Tashlich (which translates literally as 'You shall cast'),
is one of the rituals performed on Rosh Hashanah
Running water is associated with
rebirth and renewal. Given that the Ten Days of Awe
are about starting anew, and Rosh Hashanah is the
New Year, this is a very symbolic action. We are freeing
ourselves of our sins by casting them away. Living water
indicates a new start and clean slate.
Tashlich is recited alongside a living body of water.
There are different specifications as to what would
qualify, some of them are:
- It cannot be a
stagnant body of water, hence a swimming pool would
not be appropriate.
- The water must have some
sort of permanence, a small stream that has no water
during dry seasons may not be considered sufficient.
- The body should have some sort of fish.
The prayer recited at Tashlich is composed of two
parts: The first segment comes from Psalms,
The rest is comprised of verses from various biblical
sources, and includes prayers for/references to G-d's
Thirteen Attributes of Mercy.
A common misconception
is that Tashlich requires one to toss crumbs.
Crumbs of bread are tossed into water...

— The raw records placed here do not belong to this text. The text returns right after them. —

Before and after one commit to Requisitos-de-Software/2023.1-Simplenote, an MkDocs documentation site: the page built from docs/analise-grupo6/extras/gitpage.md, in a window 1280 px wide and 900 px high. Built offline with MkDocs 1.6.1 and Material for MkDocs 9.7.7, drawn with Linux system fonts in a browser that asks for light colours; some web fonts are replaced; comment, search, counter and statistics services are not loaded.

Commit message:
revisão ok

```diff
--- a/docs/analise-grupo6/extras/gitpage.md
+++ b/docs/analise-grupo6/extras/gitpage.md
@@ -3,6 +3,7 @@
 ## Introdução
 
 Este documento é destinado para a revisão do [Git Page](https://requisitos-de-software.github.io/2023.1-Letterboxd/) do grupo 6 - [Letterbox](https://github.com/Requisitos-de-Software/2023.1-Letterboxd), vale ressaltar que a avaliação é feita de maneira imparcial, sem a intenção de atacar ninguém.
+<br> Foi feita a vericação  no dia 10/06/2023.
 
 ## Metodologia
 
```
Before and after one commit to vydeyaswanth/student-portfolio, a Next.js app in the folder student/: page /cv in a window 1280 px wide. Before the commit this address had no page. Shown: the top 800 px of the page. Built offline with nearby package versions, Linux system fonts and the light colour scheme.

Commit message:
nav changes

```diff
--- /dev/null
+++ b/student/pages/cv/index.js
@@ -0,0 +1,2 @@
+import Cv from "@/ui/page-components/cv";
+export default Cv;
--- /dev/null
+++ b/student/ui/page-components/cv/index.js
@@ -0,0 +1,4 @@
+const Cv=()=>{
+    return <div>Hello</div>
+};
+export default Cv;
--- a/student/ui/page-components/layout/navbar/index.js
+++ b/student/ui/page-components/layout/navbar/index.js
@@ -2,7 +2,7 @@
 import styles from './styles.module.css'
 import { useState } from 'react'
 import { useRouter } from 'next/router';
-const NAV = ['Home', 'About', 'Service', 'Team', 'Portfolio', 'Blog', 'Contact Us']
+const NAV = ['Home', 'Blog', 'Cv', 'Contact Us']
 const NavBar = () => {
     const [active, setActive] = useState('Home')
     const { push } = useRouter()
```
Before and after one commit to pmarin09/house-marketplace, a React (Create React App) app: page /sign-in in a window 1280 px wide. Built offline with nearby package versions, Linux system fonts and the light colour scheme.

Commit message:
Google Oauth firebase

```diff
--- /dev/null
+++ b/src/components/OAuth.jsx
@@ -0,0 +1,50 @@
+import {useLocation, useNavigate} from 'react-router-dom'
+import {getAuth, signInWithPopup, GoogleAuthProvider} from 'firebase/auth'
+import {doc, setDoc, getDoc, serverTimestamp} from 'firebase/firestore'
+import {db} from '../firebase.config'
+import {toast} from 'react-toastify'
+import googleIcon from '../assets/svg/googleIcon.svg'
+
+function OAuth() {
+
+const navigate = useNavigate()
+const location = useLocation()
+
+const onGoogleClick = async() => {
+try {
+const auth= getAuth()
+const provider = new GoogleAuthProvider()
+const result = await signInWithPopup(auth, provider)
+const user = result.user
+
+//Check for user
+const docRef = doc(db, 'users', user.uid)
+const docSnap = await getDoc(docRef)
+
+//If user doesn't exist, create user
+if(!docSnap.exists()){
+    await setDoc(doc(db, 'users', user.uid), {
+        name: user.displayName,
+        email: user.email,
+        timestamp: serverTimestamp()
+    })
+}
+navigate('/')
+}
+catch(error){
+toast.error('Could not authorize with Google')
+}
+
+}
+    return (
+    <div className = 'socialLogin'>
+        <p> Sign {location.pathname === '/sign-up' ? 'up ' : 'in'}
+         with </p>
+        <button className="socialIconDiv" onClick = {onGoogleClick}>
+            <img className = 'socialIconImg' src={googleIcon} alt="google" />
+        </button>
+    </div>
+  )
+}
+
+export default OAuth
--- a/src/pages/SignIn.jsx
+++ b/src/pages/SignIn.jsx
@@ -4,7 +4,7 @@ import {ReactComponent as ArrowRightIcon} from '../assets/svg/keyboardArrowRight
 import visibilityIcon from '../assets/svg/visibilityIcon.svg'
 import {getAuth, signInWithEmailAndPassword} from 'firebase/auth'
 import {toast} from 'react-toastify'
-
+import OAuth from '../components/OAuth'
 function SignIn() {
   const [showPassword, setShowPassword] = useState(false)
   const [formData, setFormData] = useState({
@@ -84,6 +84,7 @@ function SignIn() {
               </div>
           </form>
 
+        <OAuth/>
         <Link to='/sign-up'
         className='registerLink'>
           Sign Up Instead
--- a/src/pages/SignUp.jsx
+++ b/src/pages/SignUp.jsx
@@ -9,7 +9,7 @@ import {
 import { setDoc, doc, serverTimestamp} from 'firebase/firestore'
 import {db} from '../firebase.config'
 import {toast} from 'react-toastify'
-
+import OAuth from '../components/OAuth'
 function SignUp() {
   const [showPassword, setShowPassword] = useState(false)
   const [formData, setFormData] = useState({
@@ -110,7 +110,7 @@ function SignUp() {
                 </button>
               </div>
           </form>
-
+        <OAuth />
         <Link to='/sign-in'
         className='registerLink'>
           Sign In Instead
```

(There are, in fact, certain complications which arise from this, as feeding animals/birds/creatures must be done in a specific manner on Shabbat and holidays.)
dimpster quotes the verse "And you will cast all their sins into the depths of the sea": This is the conceptual background. After reciting the prayer, one is meant to shake out their pockets and Arba Kanfot as a symbolic enactment of the above verse.
Like dimpster says, after lunch on the first day of
Rosh Hashanah, and in most communities after the
afternoon service, before sunset.
much it. If it is somehow impossible for one to perform
Tashlich on the specified day, it may be said throughout
the Ten Days of Atonement, even though that's not ideal.